I guess you’re a whole team involved in making the knives from start to finish. How many people are involved with making a knife?
Actually, no. Just a couple of people are involved.
One of the things that stand out with your knives are the beautiful handles. How do you make them and what materials do you use?
Thank you. We use an ancient technique called stacking that we have modified a bit to fit our design. What we do is just cut a bunch of discs from different materials like woods, leathers, micarta, brass and steel. Then we put the bolster first, stack and glue the discs together on the tang of the blade, screw the pommel on at the back, then we sand everything down to shape, make sure it fits well together and polish it.
Have you considered making other kitchen tools?
We always have ideas of course, but right now we want to focus on one thing – culinary knives – and reach a level of product and skill that is as close to flawless as possible.

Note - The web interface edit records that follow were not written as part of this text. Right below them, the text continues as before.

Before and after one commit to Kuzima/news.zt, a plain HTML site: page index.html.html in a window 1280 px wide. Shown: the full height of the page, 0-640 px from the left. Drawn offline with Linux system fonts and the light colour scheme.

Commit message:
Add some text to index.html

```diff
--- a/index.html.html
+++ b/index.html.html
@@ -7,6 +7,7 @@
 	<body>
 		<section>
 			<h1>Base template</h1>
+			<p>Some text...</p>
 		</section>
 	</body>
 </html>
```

At this point in my life I’m more interested in becoming a true master of stock removal knife-making than expressing more ideas through different designs or products.

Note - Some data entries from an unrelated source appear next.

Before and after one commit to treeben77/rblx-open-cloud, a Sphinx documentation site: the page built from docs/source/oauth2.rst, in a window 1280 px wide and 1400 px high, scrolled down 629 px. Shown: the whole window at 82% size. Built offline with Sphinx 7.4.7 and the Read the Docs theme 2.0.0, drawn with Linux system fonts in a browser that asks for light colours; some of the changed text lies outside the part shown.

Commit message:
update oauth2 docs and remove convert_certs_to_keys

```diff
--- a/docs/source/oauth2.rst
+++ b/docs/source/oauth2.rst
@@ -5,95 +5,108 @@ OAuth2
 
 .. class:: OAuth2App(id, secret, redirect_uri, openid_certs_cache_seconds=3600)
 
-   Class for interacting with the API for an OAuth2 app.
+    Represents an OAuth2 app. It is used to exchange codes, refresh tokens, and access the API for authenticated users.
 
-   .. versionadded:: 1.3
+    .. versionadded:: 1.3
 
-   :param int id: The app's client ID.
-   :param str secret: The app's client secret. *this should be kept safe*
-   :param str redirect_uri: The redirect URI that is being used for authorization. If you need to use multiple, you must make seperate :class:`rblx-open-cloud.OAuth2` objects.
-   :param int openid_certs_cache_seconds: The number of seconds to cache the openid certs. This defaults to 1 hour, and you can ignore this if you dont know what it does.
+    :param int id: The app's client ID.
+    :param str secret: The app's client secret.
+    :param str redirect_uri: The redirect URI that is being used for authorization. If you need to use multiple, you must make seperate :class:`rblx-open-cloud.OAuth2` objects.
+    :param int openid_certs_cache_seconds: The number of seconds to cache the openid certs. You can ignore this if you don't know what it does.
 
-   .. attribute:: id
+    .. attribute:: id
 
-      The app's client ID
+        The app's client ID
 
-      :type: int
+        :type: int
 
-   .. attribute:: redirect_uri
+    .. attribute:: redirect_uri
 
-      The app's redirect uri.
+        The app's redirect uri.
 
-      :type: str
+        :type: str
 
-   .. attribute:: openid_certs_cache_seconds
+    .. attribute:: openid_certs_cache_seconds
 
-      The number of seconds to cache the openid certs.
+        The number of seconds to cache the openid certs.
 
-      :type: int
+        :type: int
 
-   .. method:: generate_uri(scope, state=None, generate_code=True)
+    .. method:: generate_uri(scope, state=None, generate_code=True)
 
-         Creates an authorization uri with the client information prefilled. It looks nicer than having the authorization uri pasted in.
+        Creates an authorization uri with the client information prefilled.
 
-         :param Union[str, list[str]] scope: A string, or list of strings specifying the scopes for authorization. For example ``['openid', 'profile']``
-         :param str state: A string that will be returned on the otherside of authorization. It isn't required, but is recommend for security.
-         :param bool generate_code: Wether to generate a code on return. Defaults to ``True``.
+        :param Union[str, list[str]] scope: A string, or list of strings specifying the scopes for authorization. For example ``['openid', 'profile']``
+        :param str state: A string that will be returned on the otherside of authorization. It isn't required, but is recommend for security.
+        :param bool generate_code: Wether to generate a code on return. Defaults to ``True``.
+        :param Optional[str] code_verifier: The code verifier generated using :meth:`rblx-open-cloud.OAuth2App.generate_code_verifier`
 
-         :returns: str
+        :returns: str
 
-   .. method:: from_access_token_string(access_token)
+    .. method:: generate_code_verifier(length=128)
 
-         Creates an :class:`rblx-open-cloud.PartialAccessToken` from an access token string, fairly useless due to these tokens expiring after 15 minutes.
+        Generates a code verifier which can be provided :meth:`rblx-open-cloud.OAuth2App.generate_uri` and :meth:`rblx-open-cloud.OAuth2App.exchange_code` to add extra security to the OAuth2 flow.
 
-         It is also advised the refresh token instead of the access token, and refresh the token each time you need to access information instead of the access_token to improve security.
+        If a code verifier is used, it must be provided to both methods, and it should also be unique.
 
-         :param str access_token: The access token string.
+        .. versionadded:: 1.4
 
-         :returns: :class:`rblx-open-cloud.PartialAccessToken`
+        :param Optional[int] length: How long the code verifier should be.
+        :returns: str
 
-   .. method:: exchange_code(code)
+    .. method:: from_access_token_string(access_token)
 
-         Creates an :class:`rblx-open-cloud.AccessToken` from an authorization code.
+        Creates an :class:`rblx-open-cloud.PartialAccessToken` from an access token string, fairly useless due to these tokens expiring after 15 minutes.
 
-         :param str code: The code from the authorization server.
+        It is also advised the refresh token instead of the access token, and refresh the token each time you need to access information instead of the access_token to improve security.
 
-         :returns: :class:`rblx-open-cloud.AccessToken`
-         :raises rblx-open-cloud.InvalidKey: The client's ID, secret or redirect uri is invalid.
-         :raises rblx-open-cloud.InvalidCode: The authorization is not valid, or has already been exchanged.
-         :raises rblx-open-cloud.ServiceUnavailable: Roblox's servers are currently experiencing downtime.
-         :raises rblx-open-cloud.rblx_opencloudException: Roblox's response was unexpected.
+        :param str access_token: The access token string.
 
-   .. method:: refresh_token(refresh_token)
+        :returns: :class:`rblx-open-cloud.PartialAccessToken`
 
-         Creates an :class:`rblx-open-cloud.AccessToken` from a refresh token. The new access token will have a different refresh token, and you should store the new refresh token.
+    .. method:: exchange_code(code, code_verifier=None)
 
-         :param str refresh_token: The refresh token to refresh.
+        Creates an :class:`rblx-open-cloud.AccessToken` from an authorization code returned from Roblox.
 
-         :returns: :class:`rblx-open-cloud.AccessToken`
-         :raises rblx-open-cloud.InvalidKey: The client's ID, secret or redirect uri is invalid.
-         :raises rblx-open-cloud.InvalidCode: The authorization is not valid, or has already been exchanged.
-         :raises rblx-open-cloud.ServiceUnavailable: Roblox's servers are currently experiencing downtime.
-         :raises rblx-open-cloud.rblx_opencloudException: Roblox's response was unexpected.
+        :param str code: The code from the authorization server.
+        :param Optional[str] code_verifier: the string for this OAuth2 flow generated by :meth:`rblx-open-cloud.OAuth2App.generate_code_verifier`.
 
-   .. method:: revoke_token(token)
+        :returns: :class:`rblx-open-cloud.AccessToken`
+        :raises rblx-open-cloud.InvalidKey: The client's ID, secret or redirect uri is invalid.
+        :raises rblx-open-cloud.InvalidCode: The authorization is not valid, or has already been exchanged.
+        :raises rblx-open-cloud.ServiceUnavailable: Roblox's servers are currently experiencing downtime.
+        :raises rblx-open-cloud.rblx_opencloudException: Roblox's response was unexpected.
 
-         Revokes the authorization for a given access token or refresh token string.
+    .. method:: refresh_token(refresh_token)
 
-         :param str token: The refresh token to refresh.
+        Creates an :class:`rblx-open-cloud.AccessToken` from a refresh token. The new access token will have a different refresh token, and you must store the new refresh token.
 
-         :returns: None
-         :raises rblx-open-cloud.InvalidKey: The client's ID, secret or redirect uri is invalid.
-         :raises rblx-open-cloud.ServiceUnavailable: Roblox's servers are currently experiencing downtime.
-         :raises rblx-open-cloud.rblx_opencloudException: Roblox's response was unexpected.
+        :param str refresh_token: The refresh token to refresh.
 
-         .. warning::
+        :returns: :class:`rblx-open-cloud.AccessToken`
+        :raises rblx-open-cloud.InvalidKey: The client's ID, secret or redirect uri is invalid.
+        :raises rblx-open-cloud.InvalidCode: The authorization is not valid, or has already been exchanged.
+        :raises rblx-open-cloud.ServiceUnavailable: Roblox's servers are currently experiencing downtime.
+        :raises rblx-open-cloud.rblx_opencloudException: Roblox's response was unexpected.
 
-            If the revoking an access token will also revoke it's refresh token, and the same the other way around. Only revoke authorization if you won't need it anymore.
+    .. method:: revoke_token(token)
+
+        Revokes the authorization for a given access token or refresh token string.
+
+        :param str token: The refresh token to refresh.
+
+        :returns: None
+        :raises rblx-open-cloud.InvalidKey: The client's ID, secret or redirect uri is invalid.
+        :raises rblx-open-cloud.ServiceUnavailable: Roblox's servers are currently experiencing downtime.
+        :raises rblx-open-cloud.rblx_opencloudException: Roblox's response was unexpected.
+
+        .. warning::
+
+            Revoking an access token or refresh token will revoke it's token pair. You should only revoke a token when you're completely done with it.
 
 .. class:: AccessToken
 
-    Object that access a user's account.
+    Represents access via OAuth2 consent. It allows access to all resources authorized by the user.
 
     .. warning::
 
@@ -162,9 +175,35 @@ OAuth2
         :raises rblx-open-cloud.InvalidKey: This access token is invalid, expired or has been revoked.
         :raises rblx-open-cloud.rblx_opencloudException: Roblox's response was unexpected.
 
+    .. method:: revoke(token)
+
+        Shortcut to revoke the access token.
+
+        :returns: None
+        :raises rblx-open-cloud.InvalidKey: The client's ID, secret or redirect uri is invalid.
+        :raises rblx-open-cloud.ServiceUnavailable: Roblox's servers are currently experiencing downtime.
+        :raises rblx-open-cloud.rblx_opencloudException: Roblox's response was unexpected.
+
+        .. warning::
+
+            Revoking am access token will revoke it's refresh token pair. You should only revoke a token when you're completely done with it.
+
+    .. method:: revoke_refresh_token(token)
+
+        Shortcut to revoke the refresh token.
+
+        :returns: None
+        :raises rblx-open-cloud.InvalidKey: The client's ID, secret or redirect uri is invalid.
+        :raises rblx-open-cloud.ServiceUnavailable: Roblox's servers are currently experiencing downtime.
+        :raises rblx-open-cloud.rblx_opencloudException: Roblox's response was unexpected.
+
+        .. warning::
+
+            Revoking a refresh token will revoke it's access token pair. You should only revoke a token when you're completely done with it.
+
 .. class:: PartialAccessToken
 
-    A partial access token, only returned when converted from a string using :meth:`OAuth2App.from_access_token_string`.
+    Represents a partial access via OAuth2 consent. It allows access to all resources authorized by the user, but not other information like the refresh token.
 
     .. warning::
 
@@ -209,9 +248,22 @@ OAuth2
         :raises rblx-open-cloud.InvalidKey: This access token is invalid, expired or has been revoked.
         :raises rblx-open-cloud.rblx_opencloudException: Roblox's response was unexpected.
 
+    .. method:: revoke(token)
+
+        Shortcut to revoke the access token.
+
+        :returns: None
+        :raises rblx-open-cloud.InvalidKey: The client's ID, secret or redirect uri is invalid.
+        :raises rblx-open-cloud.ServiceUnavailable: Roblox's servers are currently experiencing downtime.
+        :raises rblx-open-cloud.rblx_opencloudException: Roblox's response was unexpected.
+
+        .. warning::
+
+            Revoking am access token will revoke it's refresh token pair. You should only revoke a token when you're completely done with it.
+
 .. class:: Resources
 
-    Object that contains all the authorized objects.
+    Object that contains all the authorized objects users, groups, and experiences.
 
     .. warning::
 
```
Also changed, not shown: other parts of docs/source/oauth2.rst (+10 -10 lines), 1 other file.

However, with my background in product design I feel like I can tackle pretty much any project, I may not know a lot about something to start with but my skills and natural inclination allow me to learn fast, which is basically telling the difference between what matters and what doesn’t.
Sometimes you hear the saying “if you buy a quality knife it will last a lifetime”. I think that’s true but we still have trends when it comes to knives. How do you tackle that as a designer?

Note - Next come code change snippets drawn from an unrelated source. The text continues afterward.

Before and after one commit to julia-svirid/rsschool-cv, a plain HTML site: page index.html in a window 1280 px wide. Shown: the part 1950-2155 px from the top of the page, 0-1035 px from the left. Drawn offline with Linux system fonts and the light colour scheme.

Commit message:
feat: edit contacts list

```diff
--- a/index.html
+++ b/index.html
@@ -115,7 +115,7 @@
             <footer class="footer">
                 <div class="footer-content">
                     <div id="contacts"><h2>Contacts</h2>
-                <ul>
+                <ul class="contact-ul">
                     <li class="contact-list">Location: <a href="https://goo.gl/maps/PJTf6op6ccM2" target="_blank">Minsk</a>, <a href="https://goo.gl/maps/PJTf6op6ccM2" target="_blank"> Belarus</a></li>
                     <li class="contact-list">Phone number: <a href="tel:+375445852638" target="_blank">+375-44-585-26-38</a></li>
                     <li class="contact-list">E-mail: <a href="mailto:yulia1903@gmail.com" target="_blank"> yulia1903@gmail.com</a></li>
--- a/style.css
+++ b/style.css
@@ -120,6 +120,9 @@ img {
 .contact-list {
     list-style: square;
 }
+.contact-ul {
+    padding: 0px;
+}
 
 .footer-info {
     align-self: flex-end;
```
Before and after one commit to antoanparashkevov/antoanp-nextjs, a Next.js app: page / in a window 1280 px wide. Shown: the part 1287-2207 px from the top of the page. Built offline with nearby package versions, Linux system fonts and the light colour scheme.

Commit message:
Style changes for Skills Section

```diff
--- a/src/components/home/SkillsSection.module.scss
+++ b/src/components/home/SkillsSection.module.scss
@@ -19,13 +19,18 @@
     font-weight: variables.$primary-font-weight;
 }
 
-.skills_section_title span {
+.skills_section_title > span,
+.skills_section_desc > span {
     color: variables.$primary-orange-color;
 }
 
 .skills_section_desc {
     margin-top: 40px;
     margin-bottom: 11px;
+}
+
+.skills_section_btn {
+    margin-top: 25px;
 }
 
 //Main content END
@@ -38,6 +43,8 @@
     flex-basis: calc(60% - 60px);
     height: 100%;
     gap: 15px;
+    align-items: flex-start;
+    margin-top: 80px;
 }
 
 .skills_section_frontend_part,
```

I see a lot of knives and makers, and I’m influenced by them and it naturally translates itself into my style. But I’ve learned early that you have to make what makes you happy and what is in the spirit of your personal time. Otherwise, the tool will not have any soul or inspiration in it, not to mention that it won’t be as good. The world is pretty big and today it’s easier than ever to reach many people, so eventually you will find them or they will find you – the ones who see and feel things like you do.
Trends come and go but a personal style however it may evolve over time, lasts forever and for us (us and our branding studio since day one and best friends – Gymnasium Design Office, London) it was always important to stay true to it. I think that in knife making I wouldn’t call it trends, more like waves that have more to do with what technology became available or what new materials came out to the market. This pushes all of us forward and in the good case it’s more than just a style; it has an effect on how knives are being made and how they perform.
Do you have a favorite knife to make?
I haven’t made my favorite knife yet. That’s the reason why we change designs every year. We keep trying to make it better and better.
Scary one to wrap things up. What’s the worst you cut yourself?
Let’s just say that you should never ever clean an 800mm blade with your fingers going towards the edge. I sliced a pretty nice piece off my index finger. Luckily we had a veterinarian a couple of doors up the street and he patched me up quickly and now I almost look normal.
Thank you Tomer Botner for your time and keep doing great knives. To read more about Florentine Kitchen Knives visit them online here. If you ever find yourself in Barcelona they are located on Carrer Del Notariat. There you can check out the shop and all the knives made by Tomer Botner and business partner Noam Blumenthal.
Name: Tomer Botner
Previous Profession: Product designer and fashion designer.
Birth City: Tel Aviv
Current City: Barcelona
About Interviews at Ateriet
Since I love food I also love people working with food. That mainly shows in my Chef Q&A where you can meet some great chefs from all over the world. But being a Chef is not the only way to work with food so in the future there will be more interviews here at Ateriet, check the Ateriet Interviews link for more. If you know anyone who would be a good fit for an interview here at Ateriet send me an email or connect on social media.